Last month, Clarion Partners won an auction to buy Gables Residential, an Atlanta-based real estate investment trust, with a group of institutional investors. The acquisition, which carried a price tag of more than $3 billion, is one of the largest US residential real estate deals since the financial crisis.
The trade, which is expected to complete in weeks, is also one of the more complicated transactions in recent memory. Clarion, after all, already owned part of Gables, which currently manages approximately 35,000 apartment homes and 400,000 square feet of retail space across the US, according to its website. In June 2005, the firm, then part of Dutch banking corporation ING Groep and known as ING Clarion Partners, announced its intention to purchase Gables, which at the time was a publicly-traded real estate investment trust, for about $2.8 billion.
The deal was the largest public-to-private REIT takeover in the multifamily sector at the time.
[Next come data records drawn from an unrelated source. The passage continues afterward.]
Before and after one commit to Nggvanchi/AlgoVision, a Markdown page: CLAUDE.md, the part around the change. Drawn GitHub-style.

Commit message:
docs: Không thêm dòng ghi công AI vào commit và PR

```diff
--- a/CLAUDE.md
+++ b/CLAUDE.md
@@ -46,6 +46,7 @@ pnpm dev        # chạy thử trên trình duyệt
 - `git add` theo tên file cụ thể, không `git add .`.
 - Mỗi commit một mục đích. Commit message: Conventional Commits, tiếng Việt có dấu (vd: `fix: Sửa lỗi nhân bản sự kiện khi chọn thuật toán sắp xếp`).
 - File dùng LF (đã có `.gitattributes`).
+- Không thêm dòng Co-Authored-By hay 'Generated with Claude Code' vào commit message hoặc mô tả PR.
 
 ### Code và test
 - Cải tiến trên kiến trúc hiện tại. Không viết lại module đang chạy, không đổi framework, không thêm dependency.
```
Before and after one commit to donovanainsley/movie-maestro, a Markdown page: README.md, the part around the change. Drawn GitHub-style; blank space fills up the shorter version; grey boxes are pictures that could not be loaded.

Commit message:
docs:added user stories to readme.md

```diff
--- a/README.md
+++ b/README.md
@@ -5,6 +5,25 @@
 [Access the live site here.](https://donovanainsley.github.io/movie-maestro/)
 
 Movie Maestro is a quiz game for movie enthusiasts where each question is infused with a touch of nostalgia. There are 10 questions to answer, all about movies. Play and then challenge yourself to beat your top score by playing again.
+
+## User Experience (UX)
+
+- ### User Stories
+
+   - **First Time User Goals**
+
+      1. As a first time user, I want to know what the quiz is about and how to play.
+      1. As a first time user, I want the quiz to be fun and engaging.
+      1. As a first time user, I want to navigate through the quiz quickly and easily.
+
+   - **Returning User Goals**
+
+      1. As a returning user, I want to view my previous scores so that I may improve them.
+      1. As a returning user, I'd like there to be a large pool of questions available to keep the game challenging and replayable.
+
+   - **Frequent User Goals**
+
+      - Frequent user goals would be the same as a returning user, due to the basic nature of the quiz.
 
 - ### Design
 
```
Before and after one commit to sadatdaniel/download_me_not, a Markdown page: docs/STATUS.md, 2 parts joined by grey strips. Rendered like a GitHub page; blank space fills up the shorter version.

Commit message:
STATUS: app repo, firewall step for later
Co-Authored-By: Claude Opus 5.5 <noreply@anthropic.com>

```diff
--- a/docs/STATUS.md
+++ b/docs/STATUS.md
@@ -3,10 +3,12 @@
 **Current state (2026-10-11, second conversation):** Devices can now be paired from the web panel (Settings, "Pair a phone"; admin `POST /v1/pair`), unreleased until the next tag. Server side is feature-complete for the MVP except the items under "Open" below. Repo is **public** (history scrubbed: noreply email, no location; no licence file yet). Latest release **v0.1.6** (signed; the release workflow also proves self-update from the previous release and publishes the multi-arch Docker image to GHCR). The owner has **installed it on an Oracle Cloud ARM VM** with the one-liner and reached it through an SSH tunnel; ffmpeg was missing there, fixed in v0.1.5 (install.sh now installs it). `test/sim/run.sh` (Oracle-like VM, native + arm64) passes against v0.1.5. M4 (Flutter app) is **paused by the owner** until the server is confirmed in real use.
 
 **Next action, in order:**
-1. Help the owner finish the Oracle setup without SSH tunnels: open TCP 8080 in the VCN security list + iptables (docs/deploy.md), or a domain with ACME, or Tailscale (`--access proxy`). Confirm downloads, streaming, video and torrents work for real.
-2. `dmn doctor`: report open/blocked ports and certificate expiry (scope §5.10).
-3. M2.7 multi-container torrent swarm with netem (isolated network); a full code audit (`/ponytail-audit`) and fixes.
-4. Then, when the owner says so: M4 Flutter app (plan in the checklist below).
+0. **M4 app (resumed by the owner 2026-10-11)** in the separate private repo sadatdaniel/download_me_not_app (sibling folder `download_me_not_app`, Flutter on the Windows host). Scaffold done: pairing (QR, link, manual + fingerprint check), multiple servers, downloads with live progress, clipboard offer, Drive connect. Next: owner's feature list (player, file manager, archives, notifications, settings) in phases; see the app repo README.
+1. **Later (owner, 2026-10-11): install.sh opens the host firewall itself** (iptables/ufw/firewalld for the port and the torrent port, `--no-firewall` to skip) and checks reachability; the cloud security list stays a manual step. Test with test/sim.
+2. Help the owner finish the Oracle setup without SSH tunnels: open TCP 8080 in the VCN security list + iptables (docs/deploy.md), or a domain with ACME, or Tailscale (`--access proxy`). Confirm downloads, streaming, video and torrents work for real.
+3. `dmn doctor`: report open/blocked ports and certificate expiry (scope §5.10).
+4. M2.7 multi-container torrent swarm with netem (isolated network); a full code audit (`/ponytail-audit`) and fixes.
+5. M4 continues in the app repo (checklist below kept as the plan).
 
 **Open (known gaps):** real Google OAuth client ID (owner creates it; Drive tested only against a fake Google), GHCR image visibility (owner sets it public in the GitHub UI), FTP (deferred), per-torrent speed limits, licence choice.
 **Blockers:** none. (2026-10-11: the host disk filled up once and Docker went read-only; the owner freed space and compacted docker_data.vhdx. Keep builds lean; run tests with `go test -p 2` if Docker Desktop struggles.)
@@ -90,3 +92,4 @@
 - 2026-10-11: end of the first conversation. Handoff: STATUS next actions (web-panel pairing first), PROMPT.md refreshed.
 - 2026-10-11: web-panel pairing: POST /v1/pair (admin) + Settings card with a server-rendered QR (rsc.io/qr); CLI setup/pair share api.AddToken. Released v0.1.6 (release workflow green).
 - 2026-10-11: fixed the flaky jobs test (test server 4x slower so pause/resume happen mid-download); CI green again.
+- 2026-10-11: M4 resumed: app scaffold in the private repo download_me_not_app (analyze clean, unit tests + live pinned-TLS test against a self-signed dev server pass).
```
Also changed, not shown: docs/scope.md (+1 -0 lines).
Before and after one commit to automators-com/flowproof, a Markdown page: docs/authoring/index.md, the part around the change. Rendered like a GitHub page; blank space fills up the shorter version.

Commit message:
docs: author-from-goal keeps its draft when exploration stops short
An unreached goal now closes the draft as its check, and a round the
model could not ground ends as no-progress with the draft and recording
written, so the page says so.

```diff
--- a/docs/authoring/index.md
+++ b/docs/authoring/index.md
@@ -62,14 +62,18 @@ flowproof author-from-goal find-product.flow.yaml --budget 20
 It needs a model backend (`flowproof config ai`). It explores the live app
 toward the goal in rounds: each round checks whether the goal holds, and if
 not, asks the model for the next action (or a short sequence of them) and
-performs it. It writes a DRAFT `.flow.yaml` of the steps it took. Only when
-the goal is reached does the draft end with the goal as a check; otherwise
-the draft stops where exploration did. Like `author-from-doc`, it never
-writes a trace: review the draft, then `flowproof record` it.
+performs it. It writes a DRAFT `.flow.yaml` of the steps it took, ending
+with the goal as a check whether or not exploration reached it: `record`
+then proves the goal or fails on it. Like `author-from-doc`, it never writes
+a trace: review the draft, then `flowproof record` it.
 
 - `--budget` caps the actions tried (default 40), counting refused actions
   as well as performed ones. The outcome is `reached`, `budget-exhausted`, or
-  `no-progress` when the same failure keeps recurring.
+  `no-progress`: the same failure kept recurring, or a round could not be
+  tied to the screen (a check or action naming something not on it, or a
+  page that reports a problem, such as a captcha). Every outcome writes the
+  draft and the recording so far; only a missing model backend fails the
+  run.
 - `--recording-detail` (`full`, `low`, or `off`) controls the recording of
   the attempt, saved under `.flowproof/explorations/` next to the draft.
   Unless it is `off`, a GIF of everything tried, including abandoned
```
The transaction involved the ING Clarion partnership buying all of Gables’ common stock for $43.50 per share in cash, representing a 14 percent premium over the previous day’s closing price. Lehman Brothers, which helped to finance the purchase with a combination of debt and equity capital, also had a stake in the REIT, with the interest transferred to Silverpeak Real Estate after Lehman’s collapse.
Clarion declined to speak with PERE for the article, but according to market sources, Gables essentially has operated as a closed-end fund since its privatization. With the new transaction, the REIT will now be converted into an open-end vehicle and retain roughly half of its existing investors. The Clarion-led investor group reportedly will include Allianz Real Estate of America, TIAA-CREF and several sovereign wealth funds and pay for the acquisition with about $1.6 billion in cash and the assumption of $1.5 billion in debt.
Clarion already operates two open-end real estate funds, including Clarion Lion Properties Fund, which invests in a variety of commercial real estate properties, and Clarion Lion Industrial Trust Fund, which targets industrial assets.